It is no lily, but it does live on the banks of the Nile River. Lily of the Nile, Agapanthus africanus, endures both long dry summers and winter flooding. While inundated, it clings to the silty soil with a sturdy network of rubbery roots. Densely mounding foliage regenerates as floodwater recedes. If conditions get exceptionally warm and dry, foliage may eventually shrivel after midsummer bloom.
Home gardens are certainly more hospitable than the floodplains of the Nile River. The luxuriant foliage of lily of the Nile is evergreen locally, even if irrigation is minimal. The rubbery leaves get as long as two feet, arching outward from basal rosettes. New foliage obscures deteriorating old foliage. Plants that get too congested to bloom well might benefit from division of individual rosettes.
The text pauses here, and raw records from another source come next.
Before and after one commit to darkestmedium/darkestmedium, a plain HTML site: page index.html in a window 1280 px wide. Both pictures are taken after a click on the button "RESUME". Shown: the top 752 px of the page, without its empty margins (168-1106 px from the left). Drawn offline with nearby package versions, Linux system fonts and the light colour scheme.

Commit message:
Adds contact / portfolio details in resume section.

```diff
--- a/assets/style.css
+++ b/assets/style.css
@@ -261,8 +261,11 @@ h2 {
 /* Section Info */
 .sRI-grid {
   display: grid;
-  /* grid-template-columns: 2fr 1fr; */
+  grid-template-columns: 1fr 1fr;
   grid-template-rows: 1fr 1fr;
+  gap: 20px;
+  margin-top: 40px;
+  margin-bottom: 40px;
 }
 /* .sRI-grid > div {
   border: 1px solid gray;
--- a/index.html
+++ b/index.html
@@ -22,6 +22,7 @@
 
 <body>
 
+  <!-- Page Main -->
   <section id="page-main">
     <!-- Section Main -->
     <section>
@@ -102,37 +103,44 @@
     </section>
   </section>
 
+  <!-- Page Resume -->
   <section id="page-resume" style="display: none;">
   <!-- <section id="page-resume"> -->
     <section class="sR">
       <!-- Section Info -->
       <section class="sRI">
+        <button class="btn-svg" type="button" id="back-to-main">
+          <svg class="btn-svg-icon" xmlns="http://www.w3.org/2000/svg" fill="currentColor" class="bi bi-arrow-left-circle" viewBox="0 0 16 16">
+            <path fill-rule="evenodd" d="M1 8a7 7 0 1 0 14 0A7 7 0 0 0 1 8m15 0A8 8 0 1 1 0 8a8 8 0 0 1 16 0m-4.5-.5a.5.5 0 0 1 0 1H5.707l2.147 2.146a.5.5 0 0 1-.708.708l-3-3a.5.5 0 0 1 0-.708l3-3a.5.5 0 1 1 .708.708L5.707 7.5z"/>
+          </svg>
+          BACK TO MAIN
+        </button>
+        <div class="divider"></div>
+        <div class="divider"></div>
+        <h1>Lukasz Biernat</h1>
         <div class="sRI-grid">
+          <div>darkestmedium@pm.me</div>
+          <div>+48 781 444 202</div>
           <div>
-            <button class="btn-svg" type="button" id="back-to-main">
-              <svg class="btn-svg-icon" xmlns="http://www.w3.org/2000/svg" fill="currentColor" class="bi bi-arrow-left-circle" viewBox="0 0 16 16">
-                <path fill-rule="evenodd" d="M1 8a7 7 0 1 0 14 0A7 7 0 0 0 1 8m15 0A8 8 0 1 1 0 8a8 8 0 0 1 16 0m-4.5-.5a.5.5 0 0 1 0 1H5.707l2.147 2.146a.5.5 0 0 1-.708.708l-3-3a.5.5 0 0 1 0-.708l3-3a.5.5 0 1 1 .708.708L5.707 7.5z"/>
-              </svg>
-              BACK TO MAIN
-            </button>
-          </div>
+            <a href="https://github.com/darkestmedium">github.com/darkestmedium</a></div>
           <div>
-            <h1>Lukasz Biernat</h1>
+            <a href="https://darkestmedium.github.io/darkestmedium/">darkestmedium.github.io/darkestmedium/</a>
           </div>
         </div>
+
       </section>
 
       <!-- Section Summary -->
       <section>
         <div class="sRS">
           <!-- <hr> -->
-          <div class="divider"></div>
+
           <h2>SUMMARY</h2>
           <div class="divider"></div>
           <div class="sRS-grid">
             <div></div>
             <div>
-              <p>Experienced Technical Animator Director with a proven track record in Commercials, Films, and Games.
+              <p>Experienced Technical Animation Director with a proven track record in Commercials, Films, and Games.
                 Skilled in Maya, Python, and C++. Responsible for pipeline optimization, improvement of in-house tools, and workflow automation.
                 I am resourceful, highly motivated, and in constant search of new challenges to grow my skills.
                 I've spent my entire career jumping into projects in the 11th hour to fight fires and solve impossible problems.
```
Lily of the Nile blooms around Independence Day, with round floral trusses that resemble exploding fireworks. Each blue or white bloom stands about two to four feet high, on slim and bare stems. Individual florets are small and tubular. ‘Storm Cloud’ blooms with darker blue or purple. Agapanthus orientalis may exhibit bigger blooms and coarser foliage. ‘Peter Pan’ stays low and compact.